§ **Required work**
If an entry holds a picture, skip the picture but copy everything else exactly.
(Data for review)
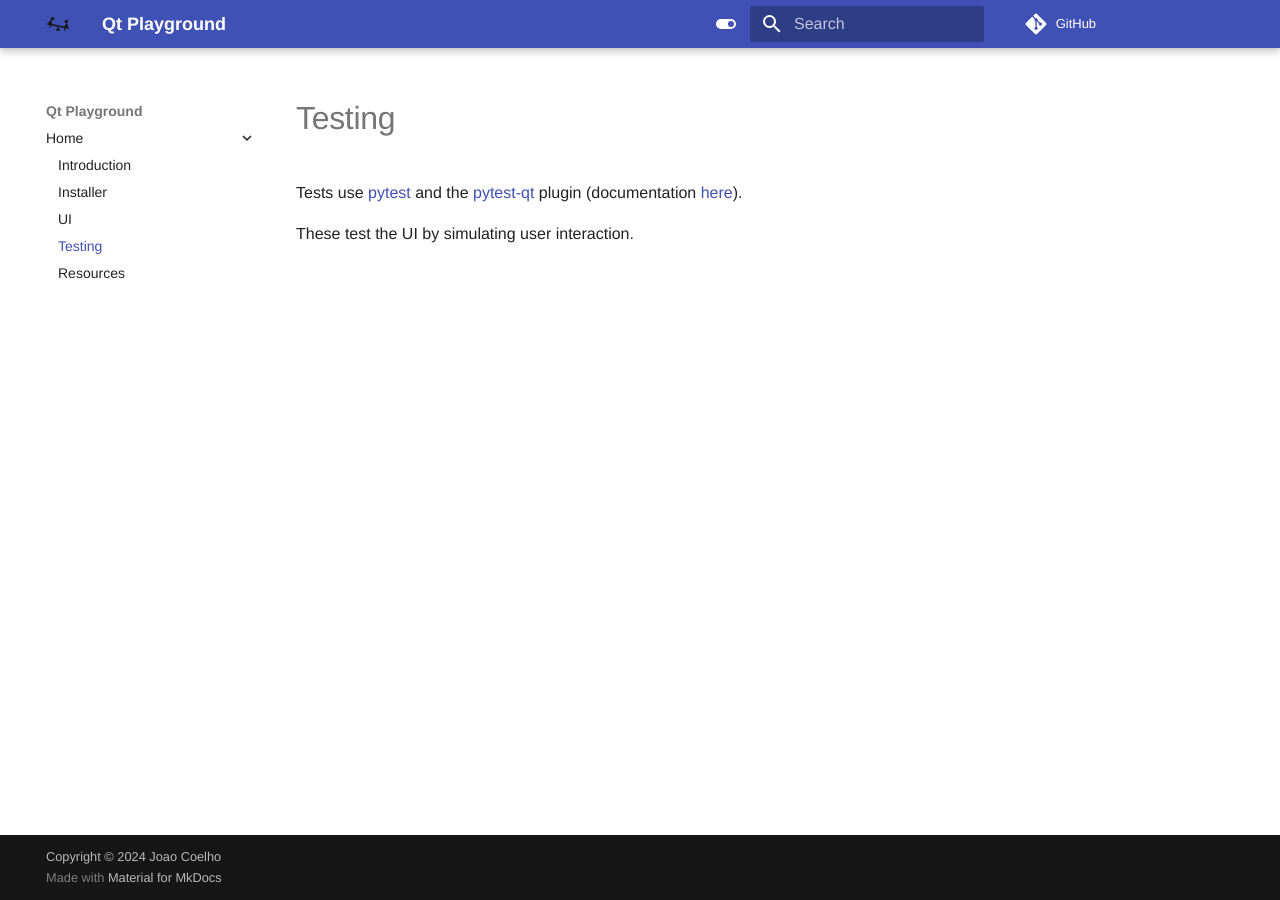
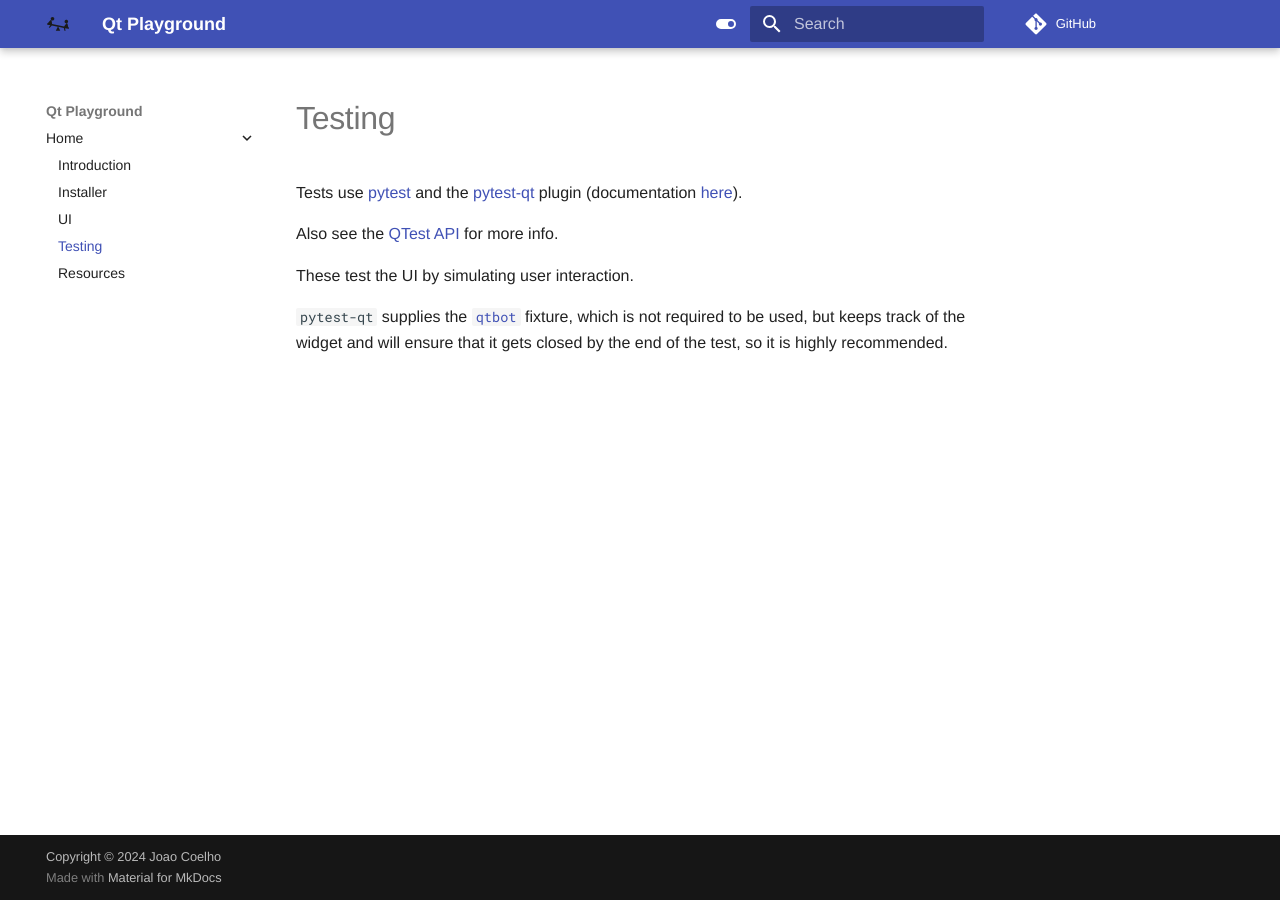
Before and after one commit to joaonc/qt_playground, an MkDocs documentation site: the page built from docs/testing.md, in a window 1280 px wide. Built offline with MkDocs 1.6.1 and Material for MkDocs 9.7.7, drawn with Linux system fonts in a browser that asks for light colours; comment, search, counter and statistics services are not loaded.

Commit message:
test case and docs updates

```diff
--- a/docs/testing.md
+++ b/docs/testing.md
@@ -2,4 +2,10 @@ Tests use [pytest](https://pytest.org/) and the
 [pytest-qt](https://github.com/pytest-dev/pytest-qt) plugin (documentation
 [here](https://pytest-qt.readthedocs.io/en/latest/)).
 
+Also see the [QTest API](https://doc.qt.io/qt-6/qtest.html) for more info.
+
 These test the UI by simulating user interaction.
+
+`pytest-qt` supplies the [`qtbot`](https://pytest-qt.readthedocs.io/en/latest/reference.html#module-pytestqt.qtbot)
+fixture, which is not required to be used, but keeps track of the widget and will ensure that it
+gets closed by the end of the test, so it is highly recommended.
--- a/mkdocs.yml
+++ b/mkdocs.yml
@@ -31,8 +31,8 @@ theme:
         icon: material/toggle-switch-off-outline
         name: Switch to light mode
 
-extra_css:
-  - _assets/style.css
+#extra_css:
+#  - _assets/style.css
 
 markdown_extensions:
   - abbr
```
Also changed, not shown: 1 other file.
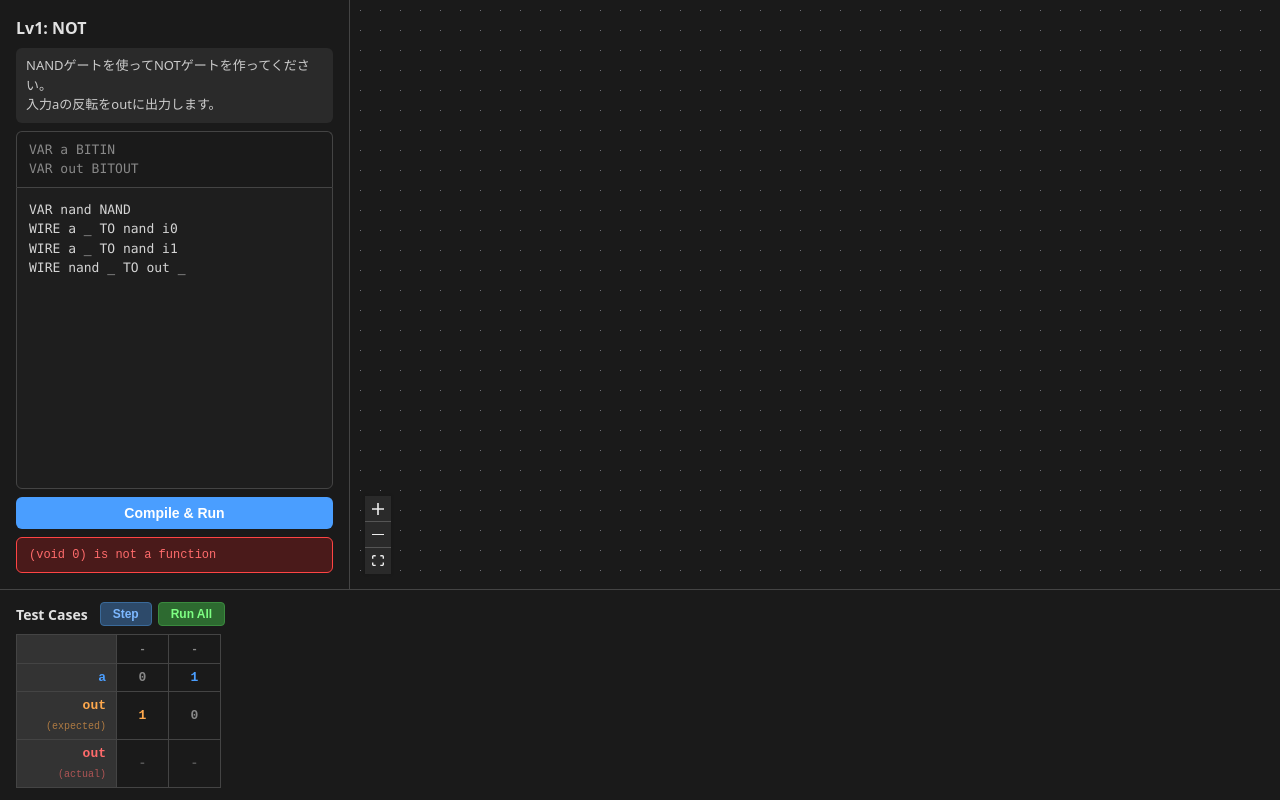
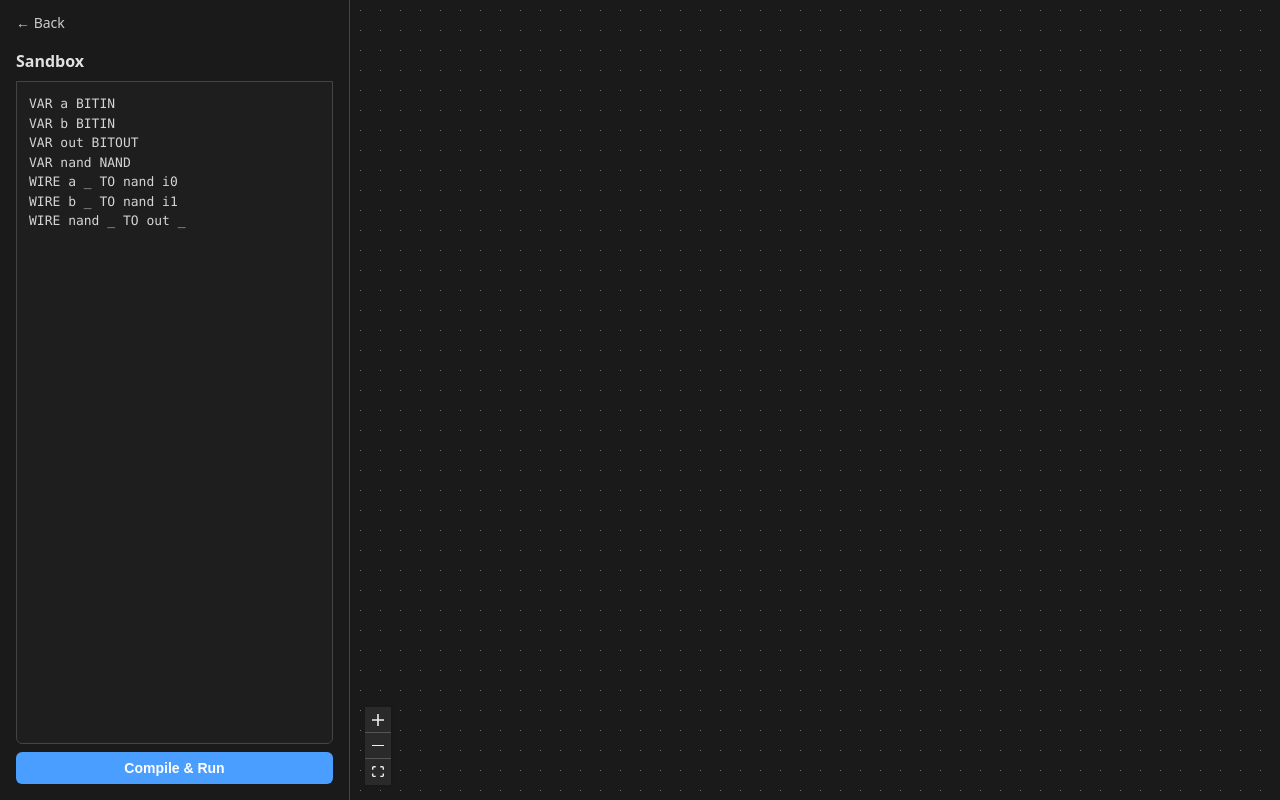
Before and after one commit to airtoxin/nandlang-ts, a React (Vite) app in the folder packages/viewer/: page /sandbox in a window 1280 px wide. Before the commit this address led to /level/1. Built offline with nearby package versions, Linux system fonts and the light colour scheme.

Commit message:
Add SandboxPage with optional puzzle in CodeEditorPanel
Co-Authored-By: Claude Opus 4.6 <noreply@anthropic.com>

```diff
--- a/packages/viewer/src/App.tsx
+++ b/packages/viewer/src/App.tsx
@@ -2,6 +2,7 @@ import { BrowserRouter, Routes, Route, Navigate, useParams } from "react-router-
 import { TitlePage } from "./pages/TitlePage";
 import { LevelSelectPage } from "./pages/LevelSelectPage";
 import { LevelPage } from "./pages/LevelPage";
+import { SandboxPage } from "./pages/SandboxPage";
 import "./App.css";
 
 // key={id} forces remount when navigating between levels
@@ -17,7 +18,7 @@ function App() {
         <Route path="/" element={<TitlePage />} />
         <Route path="/levels" element={<LevelSelectPage />} />
         <Route path="/level/:id" element={<LevelPageWrapper />} />
-        <Route path="/sandbox" element={<Navigate to="/level/1" replace />} />
+        <Route path="/sandbox" element={<SandboxPage />} />
         <Route path="*" element={<Navigate to="/" replace />} />
       </Routes>
     </BrowserRouter>
--- a/packages/viewer/src/components/CodeEditorPanel.tsx
+++ b/packages/viewer/src/components/CodeEditorPanel.tsx
@@ -1,28 +1,34 @@
-import { useState, useEffect } from "react";
+import { useState } from "react";
 import type { Puzzle } from "../lib/puzzles";
 
 type Props = {
   onCompile: (code: string) => void;
   error: string | null;
-  puzzle: Puzzle;
+  puzzle?: Puzzle;
+  initialCode?: string;
 };
 
-export function CodeEditorPanel({ onCompile, error, puzzle }: Props) {
-  const [code, setCode] = useState(puzzle.editableCode);
+export function CodeEditorPanel({ onCompile, error, puzzle, initialCode = "" }: Props) {
+  const [code, setCode] = useState(puzzle?.editableCode ?? initialCode);
 
-  useEffect(() => {
-    setCode(puzzle.editableCode);
-  }, [puzzle]);
-
-  const fullCode = `${puzzle.fixedCode}\n${code}`;
+  const fullCode = puzzle ? `${puzzle.fixedCode}\n${code}` : code;
 
   return (
     <div className="code-editor-panel">
-      <div className="panel-header">
-        <h3>{puzzle.title}</h3>
-      </div>
-      <div className="puzzle-description">{puzzle.description}</div>
-      <pre className="fixed-code">{puzzle.fixedCode}</pre>
+      {puzzle && (
+        <>
+          <div className="panel-header">
+            <h3>{puzzle.title}</h3>
+          </div>
+          <div className="puzzle-description">{puzzle.description}</div>
+          <pre className="fixed-code">{puzzle.fixedCode}</pre>
+        </>
+      )}
+      {!puzzle && (
+        <div className="panel-header">
+          <h3>Sandbox</h3>
+        </div>
+      )}
       <textarea
         value={code}
         onChange={(e) => setCode(e.target.value)}
--- /dev/null
+++ b/packages/viewer/src/pages/SandboxPage.css
@@ -0,0 +1,30 @@
+.sandbox-layout {
+  display: grid;
+  grid-template-columns: 350px 1fr;
+  height: 100vh;
+  width: 100vw;
+  overflow: hidden;
+}
+
+.sandbox-sidebar {
+  display: flex;
+  flex-direction: column;
+  border-right: 1px solid #444;
+  overflow-y: auto;
+}
+
+.sandbox-sidebar .back-link {
+  padding: 12px 16px 0;
+  color: #888;
+  text-decoration: none;
+  font-size: 14px;
+}
+
+.sandbox-sidebar .back-link:hover {
+  color: #ccc;
+}
+
+.sandbox-sidebar .code-editor-panel {
+  flex: 1;
+  border-right: none;
+}
--- /dev/null
+++ b/packages/viewer/src/pages/SandboxPage.tsx
@@ -0,0 +1,66 @@
+import { useCallback, useState } from "react";
+import { Link } from "react-router-dom";
+import { applyNodeChanges, applyEdgeChanges } from "@xyflow/react";
+import type { NodeChange, EdgeChange } from "@xyflow/react";
+import { CodeEditorPanel } from "../components/CodeEditorPanel";
+import { CircuitDiagramPanel } from "../components/CircuitDiagramPanel";
+import { useCircuit } from "../hooks/useCircuit";
+import "./SandboxPage.css";
+
+const DEFAULT_CODE = `VAR a BITIN
+VAR b BITIN
+VAR out BITOUT
+VAR nand NAND
+WIRE a _ TO nand i0
+WIRE b _ TO nand i1
+WIRE nand _ TO out _
+`;
+
+export function SandboxPage() {
+  const circuit = useCircuit();
+  const [fitViewTrigger, setFitViewTrigger] = useState(0);
+
+  const handleCompile = useCallback(
+    (code: string) => {
+      circuit.compile(code);
+      setFitViewTrigger((c) => c + 1);
+    },
+    [circuit],
+  );
+
+  const onNodesChange = useCallback(
+    (changes: NodeChange[]) => {
+      circuit.setNodes((nds) => applyNodeChanges(changes, nds) as typeof nds);
+    },
+    [circuit],
+  );
+
+  const onEdgesChange = useCallback(
+    (changes: EdgeChange[]) => {
+      circuit.setEdges((eds) => applyEdgeChanges(changes, eds) as typeof eds);
+    },
+    [circuit],
+  );
+
+  return (
+    <div className="sandbox-layout">
+      <div className="sandbox-sidebar">
+        <Link to="/" className="back-link">
+          &larr; Back
+        </Link>
+        <CodeEditorPanel
+          onCompile={handleCompile}
+          error={circuit.error}
+          initialCode={DEFAULT_CODE}
+        />
+      </div>
+      <CircuitDiagramPanel
+        nodes={circuit.nodes}
+        edges={circuit.edges}
+        onNodesChange={onNodesChange}
+        onEdgesChange={onEdgesChange}
+        fitViewTrigger={fitViewTrigger}
+      />
+    </div>
+  );
+}
```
(End Data for review)
§ **Written answer**
Before and after one commit to joaonc/qt_playground, an MkDocs documentation site: the page built from docs/testing.md, in a window 1280 px wide. Built offline with MkDocs 1.6.1 and Material for MkDocs 9.7.7, drawn with Linux system fonts in a browser that asks for light colours; comment, search, counter and statistics services are not loaded.

Commit message:
test case and docs updates

```diff
--- a/docs/testing.md
+++ b/docs/testing.md
@@ -2,4 +2,10 @@ Tests use [pytest](https://pytest.org/) and the
 [pytest-qt](https://github.com/pytest-dev/pytest-qt) plugin (documentation
 [here](https://pytest-qt.readthedocs.io/en/latest/)).
 
+Also see the [QTest API](https://doc.qt.io/qt-6/qtest.html) for more info.
+
 These test the UI by simulating user interaction.
+
+`pytest-qt` supplies the [`qtbot`](https://pytest-qt.readthedocs.io/en/latest/reference.html#module-pytestqt.qtbot)
+fixture, which is not required to be used, but keeps track of the widget and will ensure that it
+gets closed by the end of the test, so it is highly recommended.
--- a/mkdocs.yml
+++ b/mkdocs.yml
@@ -31,8 +31,8 @@ theme:
         icon: material/toggle-switch-off-outline
         name: Switch to light mode
 
-extra_css:
-  - _assets/style.css
+#extra_css:
+#  - _assets/style.css
 
 markdown_extensions:
   - abbr
```
Also changed, not shown: 1 other file.
Before and after one commit to airtoxin/nandlang-ts, a React (Vite) app in the folder packages/viewer/: page /sandbox in a window 1280 px wide. Before the commit this address led to /level/1. Built offline with nearby package versions, Linux system fonts and the light colour scheme.

Commit message:
Add SandboxPage with optional puzzle in CodeEditorPanel
Co-Authored-By: Claude Opus 4.6 <noreply@anthropic.com>

```diff
--- a/packages/viewer/src/App.tsx
+++ b/packages/viewer/src/App.tsx
@@ -2,6 +2,7 @@ import { BrowserRouter, Routes, Route, Navigate, useParams } from "react-router-
 import { TitlePage } from "./pages/TitlePage";
 import { LevelSelectPage } from "./pages/LevelSelectPage";
 import { LevelPage } from "./pages/LevelPage";
+import { SandboxPage } from "./pages/SandboxPage";
 import "./App.css";
 
 // key={id} forces remount when navigating between levels
@@ -17,7 +18,7 @@ function App() {
         <Route path="/" element={<TitlePage />} />
         <Route path="/levels" element={<LevelSelectPage />} />
         <Route path="/level/:id" element={<LevelPageWrapper />} />
-        <Route path="/sandbox" element={<Navigate to="/level/1" replace />} />
+        <Route path="/sandbox" element={<SandboxPage />} />
         <Route path="*" element={<Navigate to="/" replace />} />
       </Routes>
     </BrowserRouter>
--- a/packages/viewer/src/components/CodeEditorPanel.tsx
+++ b/packages/viewer/src/components/CodeEditorPanel.tsx
@@ -1,28 +1,34 @@
-import { useState, useEffect } from "react";
+import { useState } from "react";
 import type { Puzzle } from "../lib/puzzles";
 
 type Props = {
   onCompile: (code: string) => void;
   error: string | null;
-  puzzle: Puzzle;
+  puzzle?: Puzzle;
+  initialCode?: string;
 };
 
-export function CodeEditorPanel({ onCompile, error, puzzle }: Props) {
-  const [code, setCode] = useState(puzzle.editableCode);
+export function CodeEditorPanel({ onCompile, error, puzzle, initialCode = "" }: Props) {
+  const [code, setCode] = useState(puzzle?.editableCode ?? initialCode);
 
-  useEffect(() => {
-    setCode(puzzle.editableCode);
-  }, [puzzle]);
-
-  const fullCode = `${puzzle.fixedCode}\n${code}`;
+  const fullCode = puzzle ? `${puzzle.fixedCode}\n${code}` : code;
 
   return (
     <div className="code-editor-panel">
-      <div className="panel-header">
-        <h3>{puzzle.title}</h3>
-      </div>
-      <div className="puzzle-description">{puzzle.description}</div>
-      <pre className="fixed-code">{puzzle.fixedCode}</pre>
+      {puzzle && (
+        <>
+          <div className="panel-header">
+            <h3>{puzzle.title}</h3>
+          </div>
+          <div className="puzzle-description">{puzzle.description}</div>
+          <pre className="fixed-code">{puzzle.fixedCode}</pre>
+        </>
+      )}
+      {!puzzle && (
+        <div className="panel-header">
+          <h3>Sandbox</h3>
+        </div>
+      )}
       <textarea
         value={code}
         onChange={(e) => setCode(e.target.value)}
--- /dev/null
+++ b/packages/viewer/src/pages/SandboxPage.css
@@ -0,0 +1,30 @@
+.sandbox-layout {
+  display: grid;
+  grid-template-columns: 350px 1fr;
+  height: 100vh;
+  width: 100vw;
+  overflow: hidden;
+}
+
+.sandbox-sidebar {
+  display: flex;
+  flex-direction: column;
+  border-right: 1px solid #444;
+  overflow-y: auto;
+}
+
+.sandbox-sidebar .back-link {
+  padding: 12px 16px 0;
+  color: #888;
+  text-decoration: none;
+  font-size: 14px;
+}
+
+.sandbox-sidebar .back-link:hover {
+  color: #ccc;
+}
+
+.sandbox-sidebar .code-editor-panel {
+  flex: 1;
+  border-right: none;
+}
--- /dev/null
+++ b/packages/viewer/src/pages/SandboxPage.tsx
@@ -0,0 +1,66 @@
+import { useCallback, useState } from "react";
+import { Link } from "react-router-dom";
+import { applyNodeChanges, applyEdgeChanges } from "@xyflow/react";
+import type { NodeChange, EdgeChange } from "@xyflow/react";
+import { CodeEditorPanel } from "../components/CodeEditorPanel";
+import { CircuitDiagramPanel } from "../components/CircuitDiagramPanel";
+import { useCircuit } from "../hooks/useCircuit";
+import "./SandboxPage.css";
+
+const DEFAULT_CODE = `VAR a BITIN
+VAR b BITIN
+VAR out BITOUT
+VAR nand NAND
+WIRE a _ TO nand i0
+WIRE b _ TO nand i1
+WIRE nand _ TO out _
+`;
+
+export function SandboxPage() {
+  const circuit = useCircuit();
+  const [fitViewTrigger, setFitViewTrigger] = useState(0);
+
+  const handleCompile = useCallback(
+    (code: string) => {
+      circuit.compile(code);
+      setFitViewTrigger((c) => c + 1);
+    },
+    [circuit],
+  );
+
+  const onNodesChange = useCallback(
+    (changes: NodeChange[]) => {
+      circuit.setNodes((nds) => applyNodeChanges(changes, nds) as typeof nds);
+    },
+    [circuit],
+  );
+
+  const onEdgesChange = useCallback(
+    (changes: EdgeChange[]) => {
+      circuit.setEdges((eds) => applyEdgeChanges(changes, eds) as typeof eds);
+    },
+    [circuit],
+  );
+
+  return (
+    <div className="sandbox-layout">
+      <div className="sandbox-sidebar">
+        <Link to="/" className="back-link">
+          &larr; Back
+        </Link>
+        <CodeEditorPanel
+          onCompile={handleCompile}
+          error={circuit.error}
+          initialCode={DEFAULT_CODE}
+        />
+      </div>
+      <CircuitDiagramPanel
+        nodes={circuit.nodes}
+        edges={circuit.edges}
+        onNodesChange={onNodesChange}
+        onEdgesChange={onEdgesChange}
+        fitViewTrigger={fitViewTrigger}
+      />
+    </div>
+  );
+}
```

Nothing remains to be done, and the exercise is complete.